> What is required:
Every entry below is to be copied word for word, with its pictures removed.

> Information supplied:
Start of Block

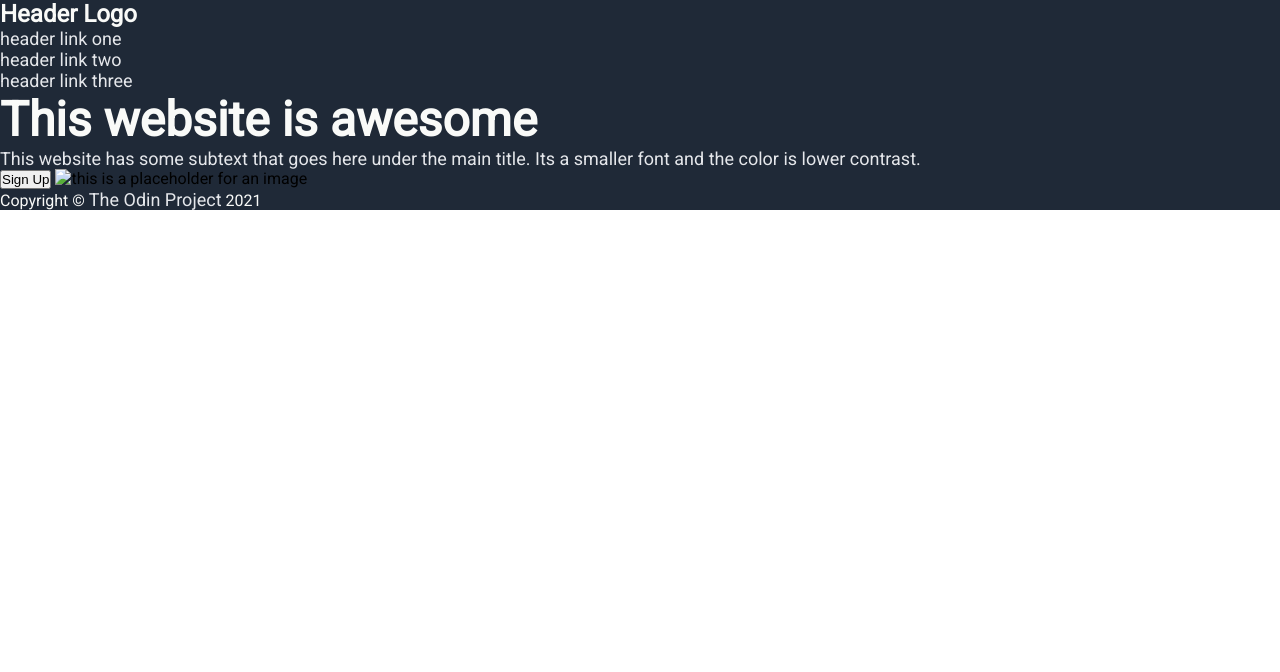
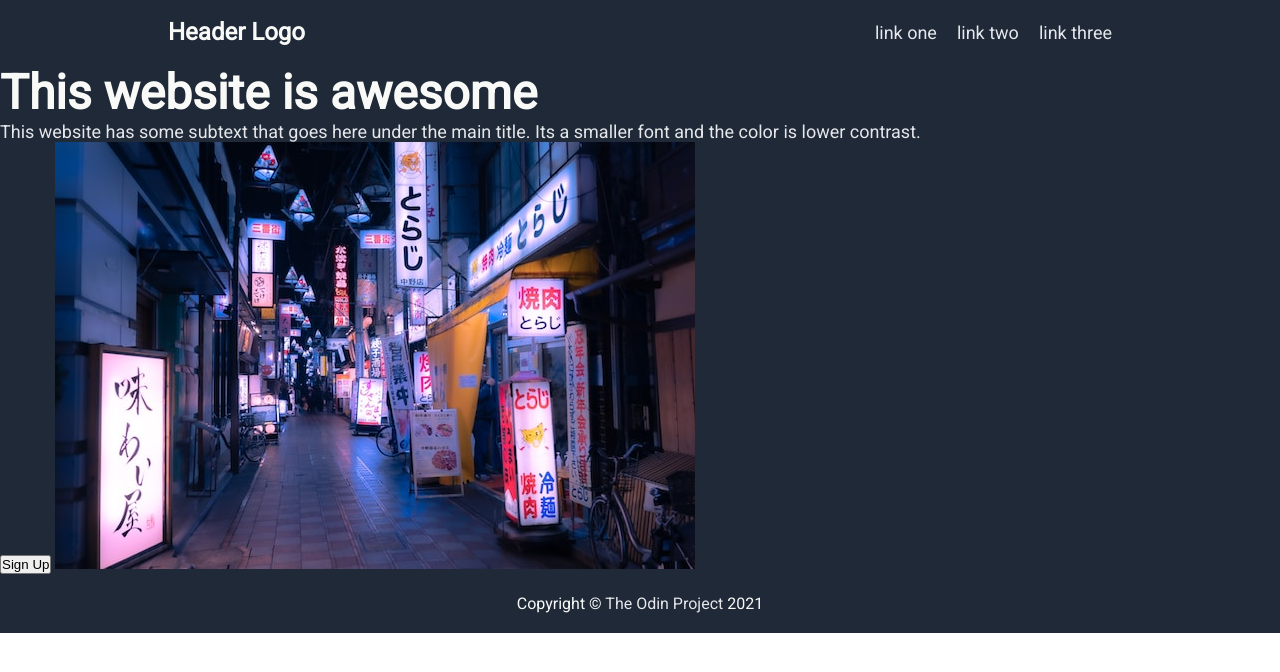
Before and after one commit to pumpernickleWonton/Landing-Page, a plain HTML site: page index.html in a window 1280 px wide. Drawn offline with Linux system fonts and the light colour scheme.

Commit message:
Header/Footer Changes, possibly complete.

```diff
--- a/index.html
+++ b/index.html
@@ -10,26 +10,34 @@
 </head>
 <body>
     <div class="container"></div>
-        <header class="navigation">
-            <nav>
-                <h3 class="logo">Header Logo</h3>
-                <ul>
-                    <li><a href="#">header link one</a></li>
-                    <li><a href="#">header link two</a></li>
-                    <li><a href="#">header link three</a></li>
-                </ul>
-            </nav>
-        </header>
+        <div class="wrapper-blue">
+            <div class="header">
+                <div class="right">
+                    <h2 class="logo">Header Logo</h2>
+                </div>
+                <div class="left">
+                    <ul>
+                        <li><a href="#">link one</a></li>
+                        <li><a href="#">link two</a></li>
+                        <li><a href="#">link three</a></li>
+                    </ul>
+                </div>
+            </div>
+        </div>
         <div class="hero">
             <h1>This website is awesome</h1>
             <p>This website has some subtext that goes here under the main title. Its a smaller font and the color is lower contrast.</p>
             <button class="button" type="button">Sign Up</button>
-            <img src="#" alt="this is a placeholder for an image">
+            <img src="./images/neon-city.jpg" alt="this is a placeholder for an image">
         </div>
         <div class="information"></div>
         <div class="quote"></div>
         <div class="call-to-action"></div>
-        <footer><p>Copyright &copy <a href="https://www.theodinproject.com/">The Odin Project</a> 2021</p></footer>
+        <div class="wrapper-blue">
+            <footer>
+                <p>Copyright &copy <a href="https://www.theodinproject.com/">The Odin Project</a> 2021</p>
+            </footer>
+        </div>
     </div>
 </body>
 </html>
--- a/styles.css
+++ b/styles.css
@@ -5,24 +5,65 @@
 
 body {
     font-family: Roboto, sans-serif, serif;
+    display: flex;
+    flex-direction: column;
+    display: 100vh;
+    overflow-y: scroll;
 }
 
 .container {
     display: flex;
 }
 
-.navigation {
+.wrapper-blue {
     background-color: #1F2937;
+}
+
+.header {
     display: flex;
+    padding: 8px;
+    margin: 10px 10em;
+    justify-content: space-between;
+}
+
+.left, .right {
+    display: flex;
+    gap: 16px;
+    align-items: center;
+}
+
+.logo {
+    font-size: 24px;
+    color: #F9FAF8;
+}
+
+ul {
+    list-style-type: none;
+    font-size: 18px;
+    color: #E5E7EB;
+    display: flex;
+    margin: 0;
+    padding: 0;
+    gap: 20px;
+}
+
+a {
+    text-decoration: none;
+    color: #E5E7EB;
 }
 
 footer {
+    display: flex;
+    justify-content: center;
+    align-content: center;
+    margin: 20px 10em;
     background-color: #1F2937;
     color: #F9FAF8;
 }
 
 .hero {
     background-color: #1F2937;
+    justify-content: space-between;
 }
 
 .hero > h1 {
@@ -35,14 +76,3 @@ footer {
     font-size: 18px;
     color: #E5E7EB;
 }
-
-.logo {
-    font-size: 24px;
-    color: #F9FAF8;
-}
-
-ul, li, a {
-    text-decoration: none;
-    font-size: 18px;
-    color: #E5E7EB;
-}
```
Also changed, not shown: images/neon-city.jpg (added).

End of Block

> Output of the task:
Before and after one commit to pumpernickleWonton/Landing-Page, a plain HTML site: page index.html in a window 1280 px wide. Drawn offline with Linux system fonts and the light colour scheme.

Commit message:
Header/Footer Changes, possibly complete.

```diff
--- a/index.html
+++ b/index.html
@@ -10,26 +10,34 @@
 </head>
 <body>
     <div class="container"></div>
-        <header class="navigation">
-            <nav>
-                <h3 class="logo">Header Logo</h3>
-                <ul>
-                    <li><a href="#">header link one</a></li>
-                    <li><a href="#">header link two</a></li>
-                    <li><a href="#">header link three</a></li>
-                </ul>
-            </nav>
-        </header>
+        <div class="wrapper-blue">
+            <div class="header">
+                <div class="right">
+                    <h2 class="logo">Header Logo</h2>
+                </div>
+                <div class="left">
+                    <ul>
+                        <li><a href="#">link one</a></li>
+                        <li><a href="#">link two</a></li>
+                        <li><a href="#">link three</a></li>
+                    </ul>
+                </div>
+            </div>
+        </div>
         <div class="hero">
             <h1>This website is awesome</h1>
             <p>This website has some subtext that goes here under the main title. Its a smaller font and the color is lower contrast.</p>
             <button class="button" type="button">Sign Up</button>
-            <img src="#" alt="this is a placeholder for an image">
+            <img src="./images/neon-city.jpg" alt="this is a placeholder for an image">
         </div>
         <div class="information"></div>
         <div class="quote"></div>
         <div class="call-to-action"></div>
-        <footer><p>Copyright &copy <a href="https://www.theodinproject.com/">The Odin Project</a> 2021</p></footer>
+        <div class="wrapper-blue">
+            <footer>
+                <p>Copyright &copy <a href="https://www.theodinproject.com/">The Odin Project</a> 2021</p>
+            </footer>
+        </div>
     </div>
 </body>
 </html>
--- a/styles.css
+++ b/styles.css
@@ -5,24 +5,65 @@
 
 body {
     font-family: Roboto, sans-serif, serif;
+    display: flex;
+    flex-direction: column;
+    display: 100vh;
+    overflow-y: scroll;
 }
 
 .container {
     display: flex;
 }
 
-.navigation {
+.wrapper-blue {
     background-color: #1F2937;
+}
+
+.header {
     display: flex;
+    padding: 8px;
+    margin: 10px 10em;
+    justify-content: space-between;
+}
+
+.left, .right {
+    display: flex;
+    gap: 16px;
+    align-items: center;
+}
+
+.logo {
+    font-size: 24px;
+    color: #F9FAF8;
+}
+
+ul {
+    list-style-type: none;
+    font-size: 18px;
+    color: #E5E7EB;
+    display: flex;
+    margin: 0;
+    padding: 0;
+    gap: 20px;
+}
+
+a {
+    text-decoration: none;
+    color: #E5E7EB;
 }
 
 footer {
+    display: flex;
+    justify-content: center;
+    align-content: center;
+    margin: 20px 10em;
     background-color: #1F2937;
     color: #F9FAF8;
 }
 
 .hero {
     background-color: #1F2937;
+    justify-content: space-between;
 }
 
 .hero > h1 {
@@ -35,14 +76,3 @@ footer {
     font-size: 18px;
     color: #E5E7EB;
 }
-
-.logo {
-    font-size: 24px;
-    color: #F9FAF8;
-}
-
-ul, li, a {
-    text-decoration: none;
-    font-size: 18px;
-    color: #E5E7EB;
-}
```
Also changed, not shown: images/neon-city.jpg (added).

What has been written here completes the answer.